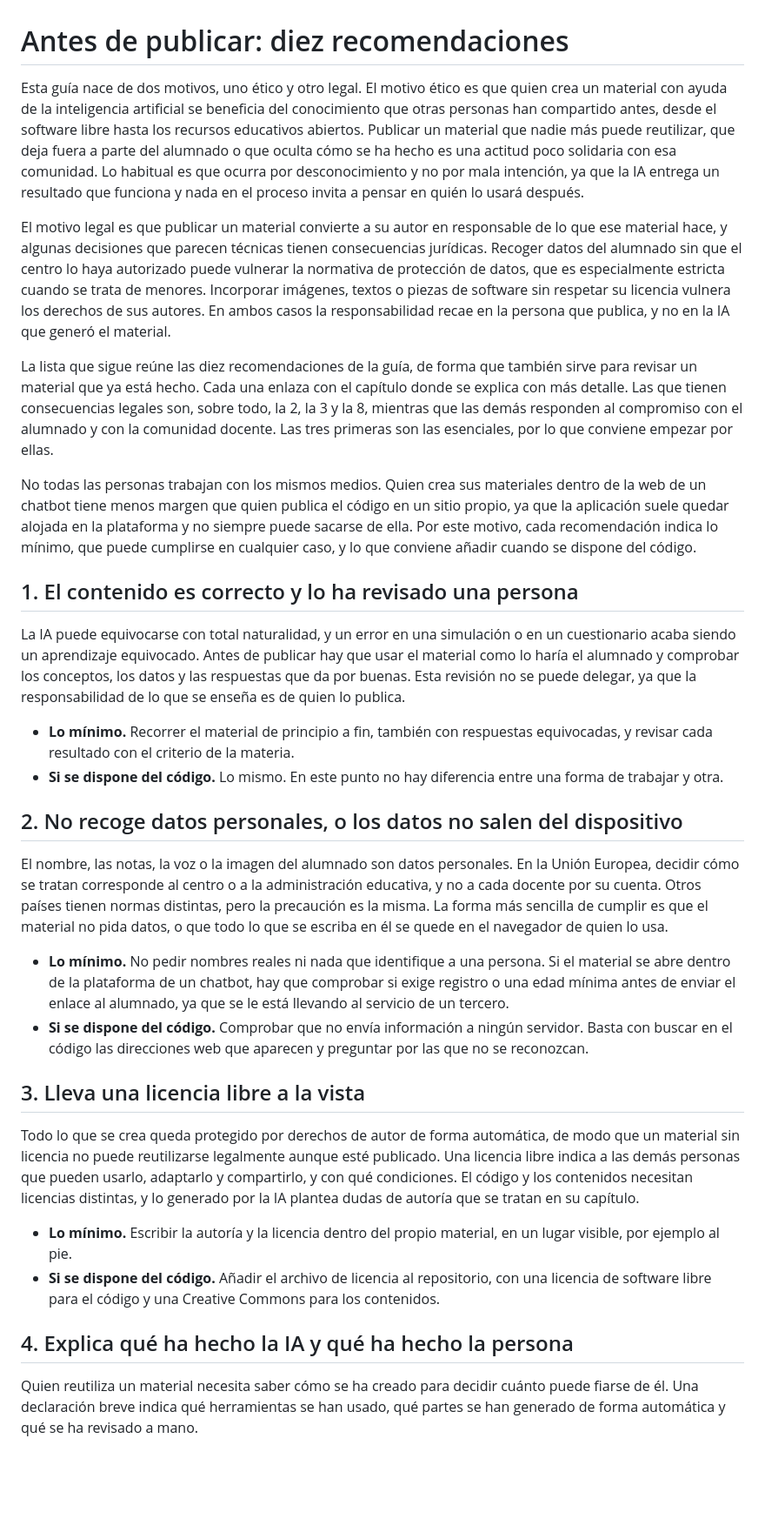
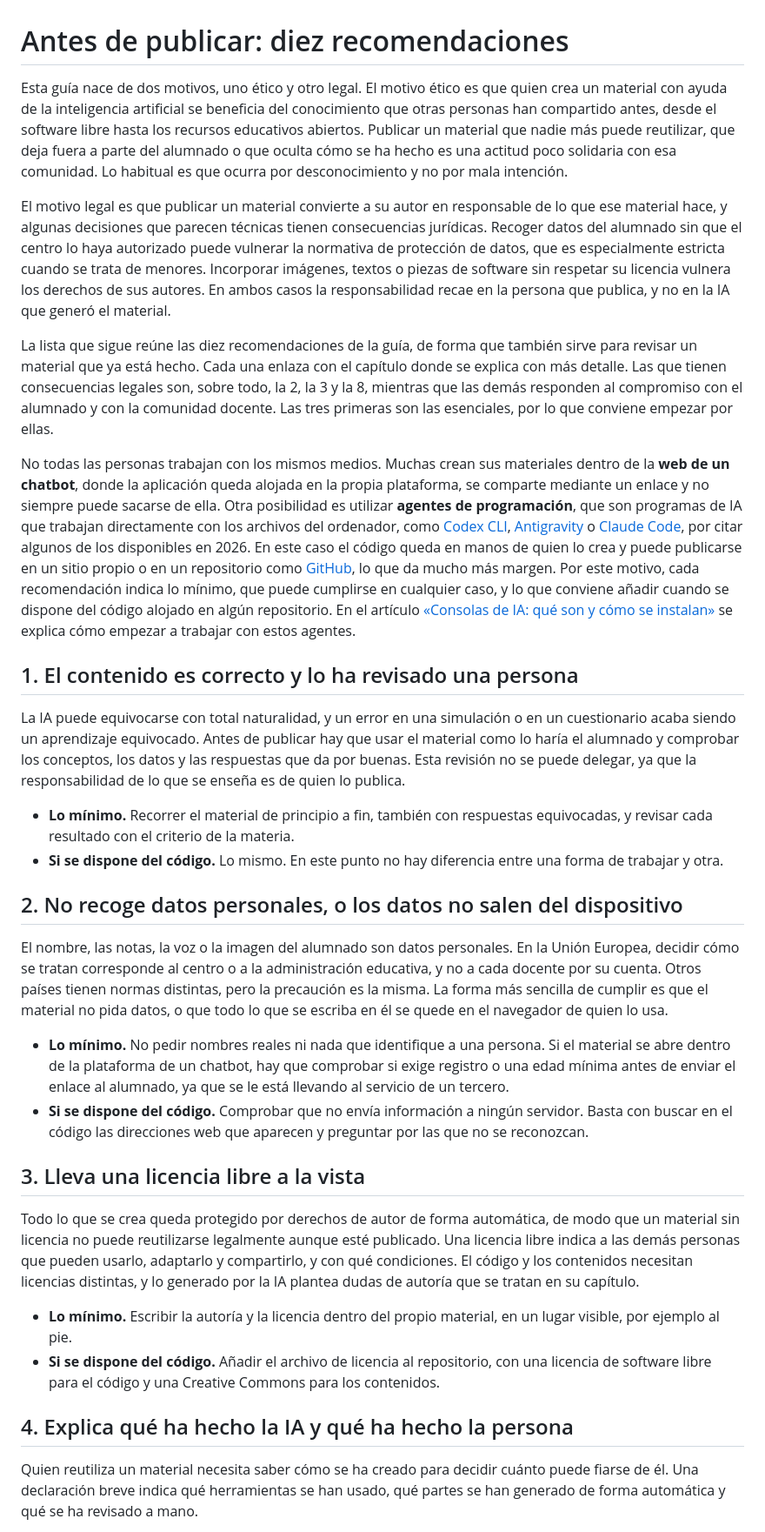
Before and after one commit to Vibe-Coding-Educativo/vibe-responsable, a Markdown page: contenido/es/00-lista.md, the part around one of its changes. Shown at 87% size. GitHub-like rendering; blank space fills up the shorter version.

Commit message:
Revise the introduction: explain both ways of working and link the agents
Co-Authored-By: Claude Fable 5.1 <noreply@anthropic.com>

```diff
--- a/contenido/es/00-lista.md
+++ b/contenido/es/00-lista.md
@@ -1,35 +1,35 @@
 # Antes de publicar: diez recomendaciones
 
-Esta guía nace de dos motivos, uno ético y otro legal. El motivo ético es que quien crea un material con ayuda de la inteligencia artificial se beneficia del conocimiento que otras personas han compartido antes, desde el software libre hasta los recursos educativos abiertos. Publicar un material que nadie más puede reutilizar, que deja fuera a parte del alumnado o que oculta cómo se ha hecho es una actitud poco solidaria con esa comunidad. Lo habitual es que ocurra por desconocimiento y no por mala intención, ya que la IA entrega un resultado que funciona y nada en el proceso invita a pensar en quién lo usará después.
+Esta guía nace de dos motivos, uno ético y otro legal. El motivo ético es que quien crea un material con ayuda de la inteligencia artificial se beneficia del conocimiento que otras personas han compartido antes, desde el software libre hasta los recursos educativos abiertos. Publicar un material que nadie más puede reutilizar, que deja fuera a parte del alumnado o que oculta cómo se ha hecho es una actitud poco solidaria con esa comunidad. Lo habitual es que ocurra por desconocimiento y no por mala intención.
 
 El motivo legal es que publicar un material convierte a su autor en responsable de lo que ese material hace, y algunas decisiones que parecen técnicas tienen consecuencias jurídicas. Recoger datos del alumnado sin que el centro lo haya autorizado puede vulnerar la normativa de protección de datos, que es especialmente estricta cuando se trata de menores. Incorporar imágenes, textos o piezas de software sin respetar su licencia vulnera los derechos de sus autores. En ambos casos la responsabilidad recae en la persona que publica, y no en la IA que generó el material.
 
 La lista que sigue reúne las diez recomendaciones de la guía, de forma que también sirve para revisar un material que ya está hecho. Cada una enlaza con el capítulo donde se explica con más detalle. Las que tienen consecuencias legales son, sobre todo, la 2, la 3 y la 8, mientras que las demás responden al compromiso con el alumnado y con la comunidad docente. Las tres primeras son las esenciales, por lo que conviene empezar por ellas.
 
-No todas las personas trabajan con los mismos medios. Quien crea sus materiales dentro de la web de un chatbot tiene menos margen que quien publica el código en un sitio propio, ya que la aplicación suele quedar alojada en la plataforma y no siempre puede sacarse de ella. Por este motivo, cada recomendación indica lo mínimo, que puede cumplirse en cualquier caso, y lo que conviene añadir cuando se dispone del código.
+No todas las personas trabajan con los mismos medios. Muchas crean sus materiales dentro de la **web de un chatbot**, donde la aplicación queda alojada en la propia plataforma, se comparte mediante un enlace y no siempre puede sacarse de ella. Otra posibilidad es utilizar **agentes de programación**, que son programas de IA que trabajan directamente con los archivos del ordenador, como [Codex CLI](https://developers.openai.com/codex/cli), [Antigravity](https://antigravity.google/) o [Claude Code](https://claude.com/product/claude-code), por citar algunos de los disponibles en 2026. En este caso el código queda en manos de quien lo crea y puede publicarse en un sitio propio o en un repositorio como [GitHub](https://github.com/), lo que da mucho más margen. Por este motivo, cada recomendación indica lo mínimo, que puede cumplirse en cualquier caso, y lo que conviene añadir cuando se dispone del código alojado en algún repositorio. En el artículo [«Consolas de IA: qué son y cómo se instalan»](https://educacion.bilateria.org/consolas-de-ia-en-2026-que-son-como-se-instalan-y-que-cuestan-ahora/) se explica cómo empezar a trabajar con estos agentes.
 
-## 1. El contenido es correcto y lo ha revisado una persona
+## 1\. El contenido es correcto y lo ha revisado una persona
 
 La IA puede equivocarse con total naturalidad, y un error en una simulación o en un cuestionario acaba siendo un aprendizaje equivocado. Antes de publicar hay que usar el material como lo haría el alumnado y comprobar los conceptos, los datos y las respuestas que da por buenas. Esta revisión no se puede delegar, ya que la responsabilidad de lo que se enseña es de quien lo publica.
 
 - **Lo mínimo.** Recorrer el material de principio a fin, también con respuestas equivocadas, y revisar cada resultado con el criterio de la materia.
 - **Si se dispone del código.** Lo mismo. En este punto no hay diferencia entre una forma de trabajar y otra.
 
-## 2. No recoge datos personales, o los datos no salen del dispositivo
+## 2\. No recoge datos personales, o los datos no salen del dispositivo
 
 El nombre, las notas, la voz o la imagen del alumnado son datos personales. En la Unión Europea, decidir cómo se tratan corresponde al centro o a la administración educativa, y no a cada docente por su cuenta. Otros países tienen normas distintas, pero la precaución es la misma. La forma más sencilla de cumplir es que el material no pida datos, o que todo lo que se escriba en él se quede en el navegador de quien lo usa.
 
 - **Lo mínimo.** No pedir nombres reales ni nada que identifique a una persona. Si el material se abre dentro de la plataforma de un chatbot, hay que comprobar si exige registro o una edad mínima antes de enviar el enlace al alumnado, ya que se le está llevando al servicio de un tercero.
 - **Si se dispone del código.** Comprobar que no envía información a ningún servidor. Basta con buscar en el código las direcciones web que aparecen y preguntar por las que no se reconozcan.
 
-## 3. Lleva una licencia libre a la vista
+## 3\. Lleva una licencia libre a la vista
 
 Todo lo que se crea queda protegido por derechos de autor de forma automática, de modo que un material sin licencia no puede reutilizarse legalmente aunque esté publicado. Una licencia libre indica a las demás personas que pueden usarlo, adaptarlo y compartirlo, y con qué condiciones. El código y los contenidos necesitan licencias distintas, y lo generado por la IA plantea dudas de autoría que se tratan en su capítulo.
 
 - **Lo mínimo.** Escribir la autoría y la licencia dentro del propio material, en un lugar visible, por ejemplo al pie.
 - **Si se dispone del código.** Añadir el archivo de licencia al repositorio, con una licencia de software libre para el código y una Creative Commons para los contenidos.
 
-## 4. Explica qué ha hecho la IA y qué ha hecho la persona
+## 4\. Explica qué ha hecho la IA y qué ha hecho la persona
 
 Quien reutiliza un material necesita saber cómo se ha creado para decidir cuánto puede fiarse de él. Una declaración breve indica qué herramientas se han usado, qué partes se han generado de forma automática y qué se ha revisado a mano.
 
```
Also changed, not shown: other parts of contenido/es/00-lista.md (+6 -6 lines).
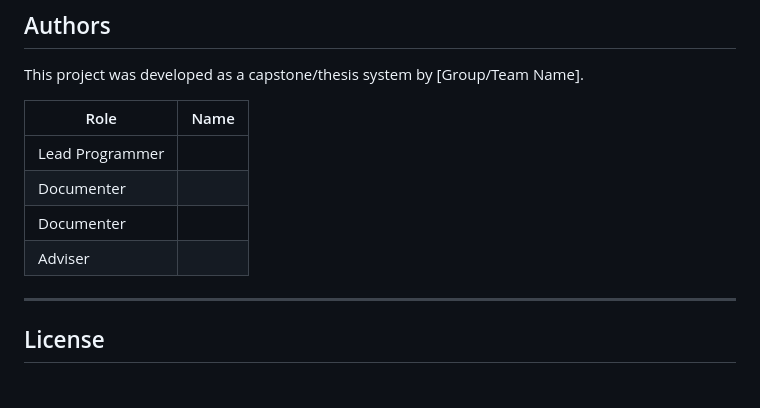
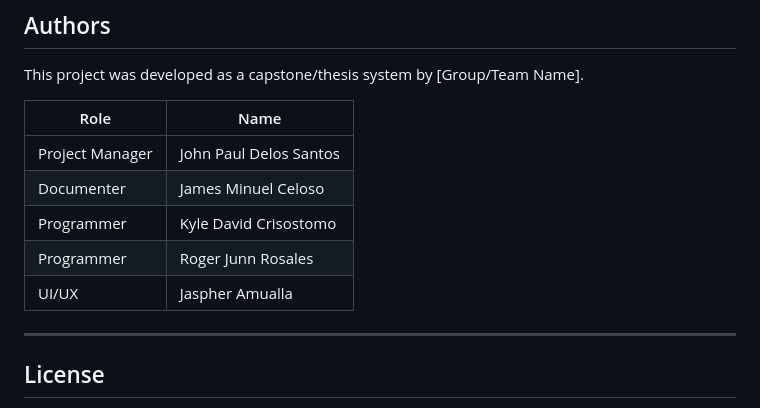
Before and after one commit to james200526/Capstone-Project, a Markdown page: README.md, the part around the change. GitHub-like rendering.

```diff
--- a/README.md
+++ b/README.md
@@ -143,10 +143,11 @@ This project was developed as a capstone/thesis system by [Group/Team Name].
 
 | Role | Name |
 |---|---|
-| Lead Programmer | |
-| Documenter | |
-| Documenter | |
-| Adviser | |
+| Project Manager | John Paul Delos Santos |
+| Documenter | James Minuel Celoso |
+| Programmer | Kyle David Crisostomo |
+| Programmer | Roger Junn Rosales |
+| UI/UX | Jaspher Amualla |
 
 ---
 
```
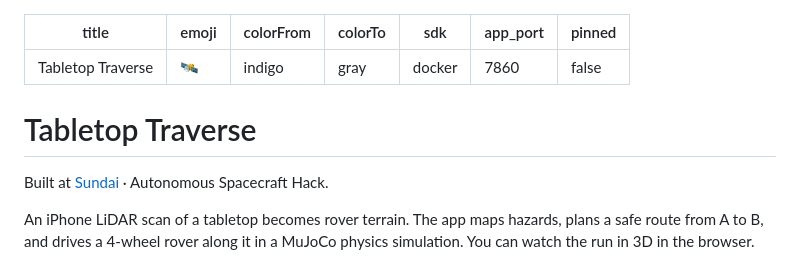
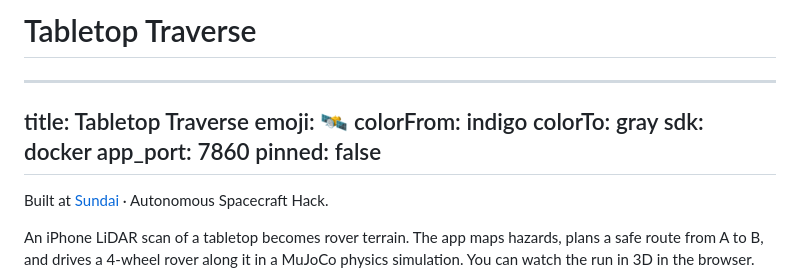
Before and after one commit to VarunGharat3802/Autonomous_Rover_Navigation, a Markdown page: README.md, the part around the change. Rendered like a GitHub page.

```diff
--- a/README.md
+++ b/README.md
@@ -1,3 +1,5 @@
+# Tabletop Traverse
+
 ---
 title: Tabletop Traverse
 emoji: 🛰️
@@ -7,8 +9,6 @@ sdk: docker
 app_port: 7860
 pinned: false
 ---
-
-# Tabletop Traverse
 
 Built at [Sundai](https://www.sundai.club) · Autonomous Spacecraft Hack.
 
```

*WORK TO BE COMPLETED*.
Copy all the lines above that hold the string "beneficia".

*EXERCISE OUTPUT*.
-Esta guía nace de dos motivos, uno ético y otro legal. El motivo ético es que quien crea un material con ayuda de la inteligencia artificial se beneficia del conocimiento que otras personas han compartido antes, desde el software libre hasta los recursos educativos abiertos. Publicar un material que nadie más puede reutilizar, que deja fuera a parte del alumnado o que oculta cómo se ha hecho es una actitud poco solidaria con esa comunidad. Lo habitual es que ocurra por desconocimiento y no por mala intención, ya que la IA entrega un resultado que funciona y nada en el proceso invita a pensar en quién lo usará después.
+Esta guía nace de dos motivos, uno ético y otro legal. El motivo ético es que quien crea un material con ayuda de la inteligencia artificial se beneficia del conocimiento que otras personas han compartido antes, desde el software libre hasta los recursos educativos abiertos. Publicar un material que nadie más puede reutilizar, que deja fuera a parte del alumnado o que oculta cómo se ha hecho es una actitud poco solidaria con esa comunidad. Lo habitual es que ocurra por desconocimiento y no por mala intención.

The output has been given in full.